The CETME rifle was a Spanish battle rifle designed by Ludwig Vorgrimmler and produced by CETME. Itself developed from the German StG 45(M), the CETME rifle served as the basis for the Heckler & Koch G3.
Shortly after the establishment of the Spanish state-owned arms factory CETME in 1949, ex-Mauser engineer Ludwig Vorgrimmler emigrated there to continue development of the prototype StG.45(M), which had been designed shortly before World War II ended. CETME agreed to take on the design with Vorgrimmler heading the project. A series of prototypes were created in a variety of different calibers, including the German intermediate cartridge, 7.92×33mm Kurz, and the Russian rimmed cartridge, 7.62×39mm. Eventually CETME settled on the 7.62×51mm NATO cartridge after it became standardized across Europe in the 1950s. Initial prototypes were known as the Model A.
By 1957, the rifle was improved as the Model B and was tested by the Spanish Army, who selected it as their new standard-issue service rifle. The same year, CETME sold production rights of the weapon to Heckler & Koch in West Germany, who produced their own version known as the G3, which became a popular battle rifle during the Cold War. The design was finalized as the Model C in 1964, which superseded production of the Model B.
By the 1970s, the 7.62×51mm had begun to fall out of favor and the 5.56×45mm cartridge became the new NATO standard. In response, CETME updated the design in the form of the rechambered Model L, which sported a sleeker aluminium finish and scaled-down mechanism. The Model L replaced the Model C as the Spanish service rifle in 1987 and was itself replaced by the Heckler & Koch G36 in 1999.
The CETME rifle pioneered the roller-delayed blowback mechanism, designed by Vorgrimmler for the StG.45(M). The heavy two-part bolt is inclined at the bolt face and operated by two rollers which accelerate the movement of the bolt. When the gun is fired, the rollers push down on either side of the inclined bolt, forcing it backward. While the bolt travels back, the empty casing is ejected and a new round is chambered during the bolt's return. The chamber is fluted to prevent the cartridges from getting caught and causing a jam. The rifle fires from an open bolt in automatic fire and a closed bolt when switched to semi-automatic.
The Model A was the first production version of the rifle, designed in 1955. It was chambered for 7.62×51mm CETME, which was dimensionally similar to the NATO cartridge but used a smaller projectile and propellant.
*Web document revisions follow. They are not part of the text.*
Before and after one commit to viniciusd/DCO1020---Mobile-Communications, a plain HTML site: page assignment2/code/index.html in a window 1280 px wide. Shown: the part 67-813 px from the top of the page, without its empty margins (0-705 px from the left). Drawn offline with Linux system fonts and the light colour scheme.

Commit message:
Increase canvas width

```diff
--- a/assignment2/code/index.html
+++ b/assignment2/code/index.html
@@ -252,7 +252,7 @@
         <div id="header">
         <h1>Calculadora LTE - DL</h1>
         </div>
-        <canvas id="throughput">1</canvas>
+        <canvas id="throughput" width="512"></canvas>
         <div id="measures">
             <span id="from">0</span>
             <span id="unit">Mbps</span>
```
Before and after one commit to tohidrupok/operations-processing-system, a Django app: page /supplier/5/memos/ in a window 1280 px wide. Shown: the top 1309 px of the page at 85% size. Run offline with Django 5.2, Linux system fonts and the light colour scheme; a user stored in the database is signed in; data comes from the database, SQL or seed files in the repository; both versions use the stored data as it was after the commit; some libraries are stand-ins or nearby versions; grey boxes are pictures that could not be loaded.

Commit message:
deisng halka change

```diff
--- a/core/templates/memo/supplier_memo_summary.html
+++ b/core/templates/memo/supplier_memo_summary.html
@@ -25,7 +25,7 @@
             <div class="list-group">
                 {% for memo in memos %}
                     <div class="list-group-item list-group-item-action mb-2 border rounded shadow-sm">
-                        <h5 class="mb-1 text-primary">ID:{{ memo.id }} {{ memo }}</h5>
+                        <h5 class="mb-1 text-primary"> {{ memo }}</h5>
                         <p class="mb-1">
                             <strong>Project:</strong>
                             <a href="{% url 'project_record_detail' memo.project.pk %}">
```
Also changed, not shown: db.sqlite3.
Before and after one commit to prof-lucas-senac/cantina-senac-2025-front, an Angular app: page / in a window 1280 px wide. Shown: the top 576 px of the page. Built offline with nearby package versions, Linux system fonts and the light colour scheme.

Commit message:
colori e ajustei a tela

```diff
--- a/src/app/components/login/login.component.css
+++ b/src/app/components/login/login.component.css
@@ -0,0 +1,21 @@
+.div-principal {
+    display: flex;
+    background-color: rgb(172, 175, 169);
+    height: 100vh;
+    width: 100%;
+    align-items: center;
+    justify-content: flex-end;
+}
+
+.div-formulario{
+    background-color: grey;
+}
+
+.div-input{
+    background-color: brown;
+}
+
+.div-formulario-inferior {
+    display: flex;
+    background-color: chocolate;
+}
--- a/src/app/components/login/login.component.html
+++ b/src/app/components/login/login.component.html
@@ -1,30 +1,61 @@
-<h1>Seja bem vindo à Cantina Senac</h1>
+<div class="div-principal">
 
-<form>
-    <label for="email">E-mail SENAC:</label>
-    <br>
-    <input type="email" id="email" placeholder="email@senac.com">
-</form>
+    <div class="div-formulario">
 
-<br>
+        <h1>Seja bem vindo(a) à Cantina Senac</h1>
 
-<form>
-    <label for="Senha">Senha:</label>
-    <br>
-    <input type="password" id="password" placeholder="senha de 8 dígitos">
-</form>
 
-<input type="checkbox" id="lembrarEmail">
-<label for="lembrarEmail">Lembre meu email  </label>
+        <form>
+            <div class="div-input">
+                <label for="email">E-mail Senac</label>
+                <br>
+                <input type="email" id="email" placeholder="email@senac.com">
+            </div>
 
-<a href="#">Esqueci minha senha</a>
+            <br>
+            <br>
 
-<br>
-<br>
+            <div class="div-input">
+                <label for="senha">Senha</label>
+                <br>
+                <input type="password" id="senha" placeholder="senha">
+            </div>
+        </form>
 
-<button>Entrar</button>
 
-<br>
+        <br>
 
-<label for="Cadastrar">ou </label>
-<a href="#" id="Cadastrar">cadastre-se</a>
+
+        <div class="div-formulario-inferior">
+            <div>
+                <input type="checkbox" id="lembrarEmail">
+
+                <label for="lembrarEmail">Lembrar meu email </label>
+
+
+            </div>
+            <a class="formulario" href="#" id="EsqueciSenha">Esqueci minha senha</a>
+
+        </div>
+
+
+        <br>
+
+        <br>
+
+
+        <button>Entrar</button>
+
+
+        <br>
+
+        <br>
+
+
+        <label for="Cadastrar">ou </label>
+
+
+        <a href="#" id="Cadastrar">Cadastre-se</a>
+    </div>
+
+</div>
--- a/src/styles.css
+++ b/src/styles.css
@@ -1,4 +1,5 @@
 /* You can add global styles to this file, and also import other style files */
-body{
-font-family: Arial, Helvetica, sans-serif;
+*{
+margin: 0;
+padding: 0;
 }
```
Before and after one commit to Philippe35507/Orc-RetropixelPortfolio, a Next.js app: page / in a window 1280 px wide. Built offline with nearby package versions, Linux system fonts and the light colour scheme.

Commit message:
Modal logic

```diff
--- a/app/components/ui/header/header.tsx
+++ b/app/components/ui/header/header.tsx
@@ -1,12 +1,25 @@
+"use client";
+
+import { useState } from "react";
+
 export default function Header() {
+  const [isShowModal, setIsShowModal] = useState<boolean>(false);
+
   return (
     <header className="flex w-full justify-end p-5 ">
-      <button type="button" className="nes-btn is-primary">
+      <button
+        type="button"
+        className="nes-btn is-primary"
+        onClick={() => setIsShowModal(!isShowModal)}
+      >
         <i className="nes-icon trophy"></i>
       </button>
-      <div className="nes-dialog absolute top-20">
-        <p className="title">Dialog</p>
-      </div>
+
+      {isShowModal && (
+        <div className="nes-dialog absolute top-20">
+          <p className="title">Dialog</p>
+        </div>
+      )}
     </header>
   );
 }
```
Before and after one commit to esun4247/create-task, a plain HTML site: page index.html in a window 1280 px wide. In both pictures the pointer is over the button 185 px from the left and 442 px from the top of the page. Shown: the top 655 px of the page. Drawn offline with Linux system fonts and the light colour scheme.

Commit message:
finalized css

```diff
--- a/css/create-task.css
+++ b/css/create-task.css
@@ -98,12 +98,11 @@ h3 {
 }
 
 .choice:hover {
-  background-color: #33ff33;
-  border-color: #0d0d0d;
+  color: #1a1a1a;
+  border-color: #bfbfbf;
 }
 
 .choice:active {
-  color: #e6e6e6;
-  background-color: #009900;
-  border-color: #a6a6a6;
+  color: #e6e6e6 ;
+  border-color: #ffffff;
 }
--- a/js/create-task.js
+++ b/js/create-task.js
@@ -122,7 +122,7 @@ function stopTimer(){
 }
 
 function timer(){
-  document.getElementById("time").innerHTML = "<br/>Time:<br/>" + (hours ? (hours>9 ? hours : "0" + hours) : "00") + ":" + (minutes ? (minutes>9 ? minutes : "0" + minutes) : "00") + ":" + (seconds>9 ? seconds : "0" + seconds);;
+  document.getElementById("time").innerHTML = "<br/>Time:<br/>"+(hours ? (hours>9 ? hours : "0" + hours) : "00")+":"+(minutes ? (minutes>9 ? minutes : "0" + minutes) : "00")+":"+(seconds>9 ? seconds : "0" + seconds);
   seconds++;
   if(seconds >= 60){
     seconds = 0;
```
The cartridge was found to be underpowered and rejected in favor of the standardized NATO round.
The Model B succeeded the Model A in 1957. It was basically identical in design but could be chambered for either the NATO or CETME cartridge. The Model B was accepted into service with the Spanish Army and was their standard-issue rifle until it was phased out by the Model C in the 1960s.
The Model C a detail improvement of the Model B developed in 1964. It was made from strengthened steel to support the 7.62×51mm NATO cartridge, as it no longer could be chambered for the CETME cartridge, which by the 1960s had become obsolete. The aluminium furniture of the Model B was replaced with wooden components. Production of the Model C began in the mid-1960s and lasted until 1976.
The Model E was a cheaper variant of the Model E that utilized aluminium pressings instead of steel parts. The wooden furniture of the Model C was also replaced. The Model E was made to a lower standard than the Model C and was only produced for a short period.
The Model L was an improved and updated version of the Model C, re-chambered for 5.56×45mm NATO. It replaced the Model C in Spanish service in the 1980s.